Stenman and colleagues developed an RT-qPCR assay to assess how much variation is a result of primer-independent reverse transcription . The assay incorporates primers that modify the sequence of the primed cDNA transcripts by switching the nucleotides adenine or thymine with cytosine or guanine. “Performing reverse transcription in multiplex with target-specific primers gives an opportunity to control and also modify the reverse-transcription efficiency of different targets in the same reaction,” says Stenman. Following PCR amplification, the two types of PCR products (primer-dependent and primer-independent) can be detected with melting curve analysis by a 3° to 5°C change in melting temperature. “The efficiency of reverse transcription and the proportion of non-specific cDNA synthesis can be monitored separately for each of the targets, if the specifically primed cDNA transcripts are tagged with a sequence modification that can be detected during or after PCR amplification,” Stenman says. “This technique provides a simple tool for optimizing reverse-transcription reaction conditions.”
An exciting application of RT-qPCR is to quantify the gene expression levels within a single cell. For example, Epicentre’s MessageBOOSTER™ cDNA Synthesis Kit for qPCR gives researchers the sensitivity to amplify the total RNA from a few cells or even from one cell (about 10 pg RNA). This is possible because the kit amplifies the mRNA first and then converts the amplified RNA to cDNA. Epicentre says it is possible to detect even low-abundance transcripts from the total RNA sample of a single cell.

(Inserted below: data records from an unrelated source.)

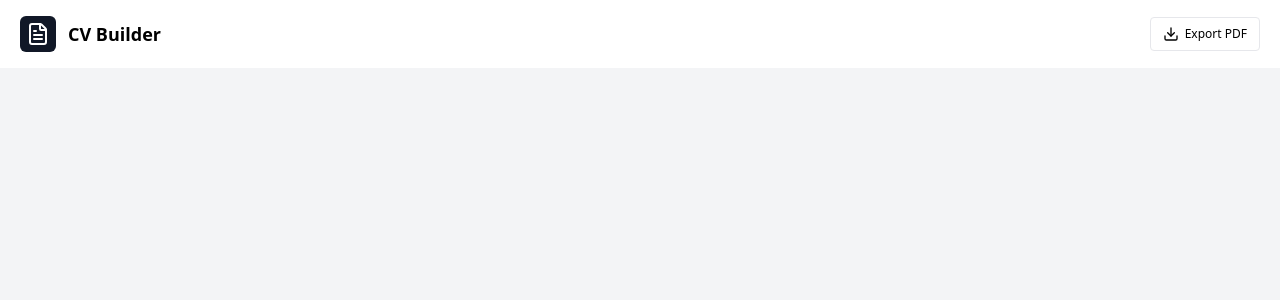
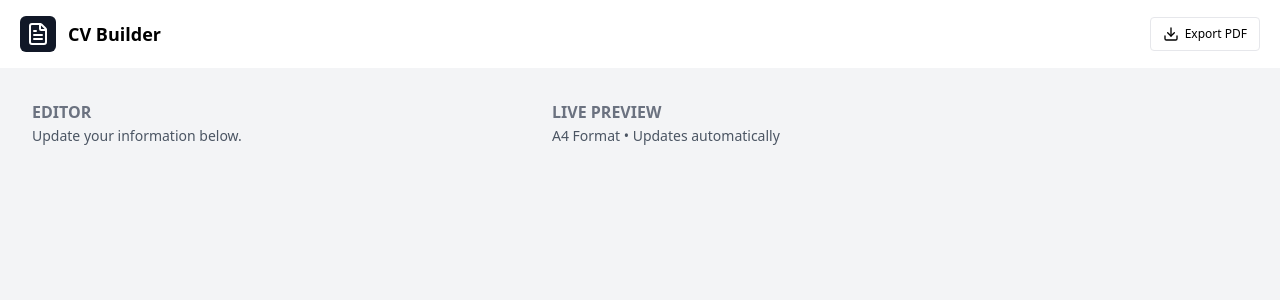
Before and after one commit to YuzStack/47_CV_Generator-App, a React (Vite) app: page / in a window 1280 px wide. Shown: the top 300 px of the page. Built offline with nearby package versions, Linux system fonts and the light colour scheme.

Commit message:
Scaffold the UI's layout

```diff
--- a/src/components/App.jsx
+++ b/src/components/App.jsx
@@ -1,10 +1,20 @@
+import CvEdit from './CvEdit';
+import CvPreview from './CvPreview';
+import GeneralInfo from './GeneralInfo';
 import Nav from './Nav';
 
 const App = function () {
   return (
-    <main className='bg-[#F3F4F6] text-[#4B5563] min-h-screen'>
+    <div className='min-h-screen bg-[#F3F4F6] text-[#4B5563]'>
       <Nav />
-    </main>
+      <main className='mx-auto grid max-w-400 gap-8 lg:grid-cols-12 lg:p-8'>
+        <CvEdit>
+          <GeneralInfo />
+        </CvEdit>
+
+        <CvPreview></CvPreview>
+      </main>
+    </div>
   );
 };
 
--- /dev/null
+++ b/src/components/CvEdit.jsx
@@ -0,0 +1,14 @@
+function CvEdit({ children }) {
+  return (
+    <div className='space-y-6 lg:col-span-5'>
+      <div className='mb-4'>
+        <h2 className='text-md font-semibold text-[#6B7280]'>EDITOR</h2>
+        <p className='mt-0.5 text-sm'>Update your information below.</p>
+      </div>
+
+      {children}
+    </div>
+  );
+}
+
+export default CvEdit;
--- /dev/null
+++ b/src/components/CvPreview.jsx
@@ -0,0 +1,14 @@
+function CvPreview({ children }) {
+  return (
+    <div className='lg:col-span-7'>
+      <div className='mb-4'>
+        <h2 className='text-md font-semibold text-[#6B7280]'>LIVE PREVIEW</h2>
+        <p className='mt-0.5 text-sm'>A4 Format • Updates automatically</p>
+      </div>
+
+      {children}
+    </div>
+  );
+}
+
+export default CvPreview;
--- /dev/null
+++ b/src/components/EducationalExp.jsx
@@ -0,0 +1,5 @@
+function EducationalExp() {
+  return <div></div>;
+}
+
+export default EducationalExp;
--- /dev/null
+++ b/src/components/GeneralInfo.jsx
@@ -0,0 +1,7 @@
+function GeneralInfo() {
+  return <div>
+
+  </div>;
+}
+
+export default GeneralInfo;
--- a/src/components/Nav.jsx
+++ b/src/components/Nav.jsx
@@ -2,15 +2,15 @@ import { Download, FileText } from 'lucide-react';
 
 function Nav() {
   return (
-    <nav className='fixed w-full flex bg-white justify-between items-center xl:px-5 xl:py-4'>
-      <div className='flex xl:gap-3 items-center'>
-        <span className='bg-[#111827] xl:p-1.5 xl:rounded-md text-white'>
+    <nav className='sticky top-0 flex items-center justify-between bg-white xl:px-5 xl:py-4'>
+      <div className='flex items-center xl:gap-3'>
+        <span className='bg-[#111827] text-white xl:rounded-md xl:p-1.5'>
           <FileText />
         </span>
-        <span className='text-black font-semibold text-lg'>CV Builder</span>
+        <h1 className='text-lg font-semibold text-black'>CV Builder</h1>
       </div>
 
-      <div className='flex text-xs text-black gap-1.5 duration-150 xl:px-3 font-medium xl:py-2 border border-[#E6E7EB] xl:rounded-sm cursor-pointer hover:bg-[#F3F4F6]'>
+      <div className='flex cursor-pointer gap-1.5 border border-[#E6E7EB] text-xs font-medium text-black duration-150 hover:bg-[#F3F4F6] xl:rounded-sm xl:px-3 xl:py-2'>
         <span>
           <Download size={16} />
         </span>
--- /dev/null
+++ b/src/components/PracticalExp.jsx
@@ -0,0 +1,5 @@
+function PracticalExp() {
+  return <div></div>;
+}
+
+export default PracticalExp;
```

Sathiyaa believes that current cDNA synthesis kits are not particularly efficient without the pre-amplification step but sees change on the horizon. “There are concerns that the pre-amplification step may introduce a bias, if the kit is not well optimized,” says Sathiyaa. “Advances in the future may allow researchers to remove the pre-amplification step for single-copy detection.”
1. Feng L, et al., “Technique for strand-specific gene-expression analysis and monitoring of primer-independent cDNA synthesis in reverse transcription,” Biotechniques, 52(4): 263-270, 2012.
The image at the top of this page is from Bio-Rad's iScript Advanced cDNA Synthesis Kit for RT-qPCR (see Extended Dynamic Range).